Now we have a brand new HarfBuzz buffer. Let's start filling it
with text! From HarfBuzz's perspective, a buffer is just a stream
of Unicode code points, but your input string is probably in one of
the standard Unicode character encodings (UTF-8, UTF-16, or
UTF-32). HarfBuzz provides convenience functions that accept
each of these encodings:
hb_buffer_add_utf32(). Other than the
character encoding they accept, they function identically.
You can add UTF-8 text to a buffer by passing in the text array, the array's length, an offset into the array for the first character to add, and the length of the segment to add:
hb_buffer_add_utf8 (hb_buffer_t *buf, const char *text, int text_length, unsigned int item_offset, int item_length)
So, in practice, you can say:
hb_buffer_add_utf8(buf, text, strlen(text), 0, strlen(text));
This will append your new characters to
buf, not replace its existing
contents. Also, note that you can use
place of the first instance of
if your text array is NULL-terminated. Similarly, you can also use
-1 as the final argument want to add its full
item_length you provide, HarfBuzz will also
attempt to grab the five characters before
the offset point and the five characters
after the designated end. These are the
before and after "context" segments, which are used internally
for HarfBuzz to make shaping decisions. They will not be part of
the final output, but they ensure that HarfBuzz's
script-specific shaping operations are correct. If there are
fewer than five characters available for the before or after
contexts, HarfBuzz will just grab what is there.
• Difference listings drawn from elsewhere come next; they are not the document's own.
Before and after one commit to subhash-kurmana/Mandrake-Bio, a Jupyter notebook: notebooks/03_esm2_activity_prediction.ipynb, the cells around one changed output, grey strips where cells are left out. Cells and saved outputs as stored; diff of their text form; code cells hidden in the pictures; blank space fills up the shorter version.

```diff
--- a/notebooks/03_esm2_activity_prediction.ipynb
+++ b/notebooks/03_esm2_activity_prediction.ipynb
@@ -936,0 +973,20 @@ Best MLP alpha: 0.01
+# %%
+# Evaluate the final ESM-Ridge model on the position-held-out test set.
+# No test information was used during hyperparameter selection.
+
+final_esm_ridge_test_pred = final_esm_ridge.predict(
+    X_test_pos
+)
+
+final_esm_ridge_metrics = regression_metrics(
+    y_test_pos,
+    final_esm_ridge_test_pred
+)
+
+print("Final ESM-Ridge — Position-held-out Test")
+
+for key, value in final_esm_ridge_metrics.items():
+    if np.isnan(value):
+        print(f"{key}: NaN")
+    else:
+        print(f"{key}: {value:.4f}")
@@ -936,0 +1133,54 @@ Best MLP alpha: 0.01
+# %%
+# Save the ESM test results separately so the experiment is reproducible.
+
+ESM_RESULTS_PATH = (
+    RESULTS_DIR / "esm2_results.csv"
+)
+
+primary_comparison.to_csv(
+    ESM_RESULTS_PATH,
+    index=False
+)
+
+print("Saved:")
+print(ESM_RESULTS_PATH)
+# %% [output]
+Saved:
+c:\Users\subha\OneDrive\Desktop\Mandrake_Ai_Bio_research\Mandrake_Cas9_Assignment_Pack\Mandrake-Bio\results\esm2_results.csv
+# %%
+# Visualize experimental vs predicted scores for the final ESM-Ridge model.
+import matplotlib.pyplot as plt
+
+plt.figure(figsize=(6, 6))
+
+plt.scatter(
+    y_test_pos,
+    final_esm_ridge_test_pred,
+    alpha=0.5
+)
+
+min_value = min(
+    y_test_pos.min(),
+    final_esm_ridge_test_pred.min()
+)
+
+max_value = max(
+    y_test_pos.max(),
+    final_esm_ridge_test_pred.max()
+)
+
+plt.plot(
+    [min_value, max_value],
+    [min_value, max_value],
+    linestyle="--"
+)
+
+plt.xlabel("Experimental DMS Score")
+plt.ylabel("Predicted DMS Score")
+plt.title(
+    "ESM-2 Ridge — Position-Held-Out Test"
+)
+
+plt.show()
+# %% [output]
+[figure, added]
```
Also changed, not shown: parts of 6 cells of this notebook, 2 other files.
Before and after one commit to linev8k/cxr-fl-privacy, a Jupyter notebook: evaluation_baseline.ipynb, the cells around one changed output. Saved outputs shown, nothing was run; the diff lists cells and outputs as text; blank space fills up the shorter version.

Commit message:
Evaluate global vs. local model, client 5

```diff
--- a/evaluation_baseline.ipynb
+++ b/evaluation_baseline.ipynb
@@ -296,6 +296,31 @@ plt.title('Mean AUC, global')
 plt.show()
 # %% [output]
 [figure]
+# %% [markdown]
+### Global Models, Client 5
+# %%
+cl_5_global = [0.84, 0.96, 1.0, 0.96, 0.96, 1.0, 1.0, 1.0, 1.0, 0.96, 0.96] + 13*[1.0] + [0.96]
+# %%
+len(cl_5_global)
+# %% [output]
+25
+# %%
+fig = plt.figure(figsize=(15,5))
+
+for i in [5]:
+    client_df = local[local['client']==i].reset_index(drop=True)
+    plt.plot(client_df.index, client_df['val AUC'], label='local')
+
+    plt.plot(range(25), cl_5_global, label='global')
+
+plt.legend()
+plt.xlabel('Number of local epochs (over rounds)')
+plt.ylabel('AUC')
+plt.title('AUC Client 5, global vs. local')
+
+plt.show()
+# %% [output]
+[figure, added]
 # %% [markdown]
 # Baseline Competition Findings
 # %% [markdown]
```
For longer text runs, such as full paragraphs, it might be tempting to only add smaller sub-segments to a buffer and shape them in piecemeal fashion. Generally, this is not a good idea, however, because a lot of shaping decisions are dependent on this context information. For example, in Arabic and other connected scripts, HarfBuzz needs to know the code points before and after each character in order to correctly determine which glyph to return.
The safest approach is to add all of the text available, then
item_length to indicate which characters you
want shaped, so that HarfBuzz has access to any context.
You can also add Unicode code points directly with
hb_buffer_add_codepoints(). The arguments
to this function are the same as those for the UTF
encodings. But it is particularly important to note that
HarfBuzz does not do validity checking on the text that is added
to a buffer. Invalid code points will be replaced, but it is up
to you to do any deep-sanity checking necessary.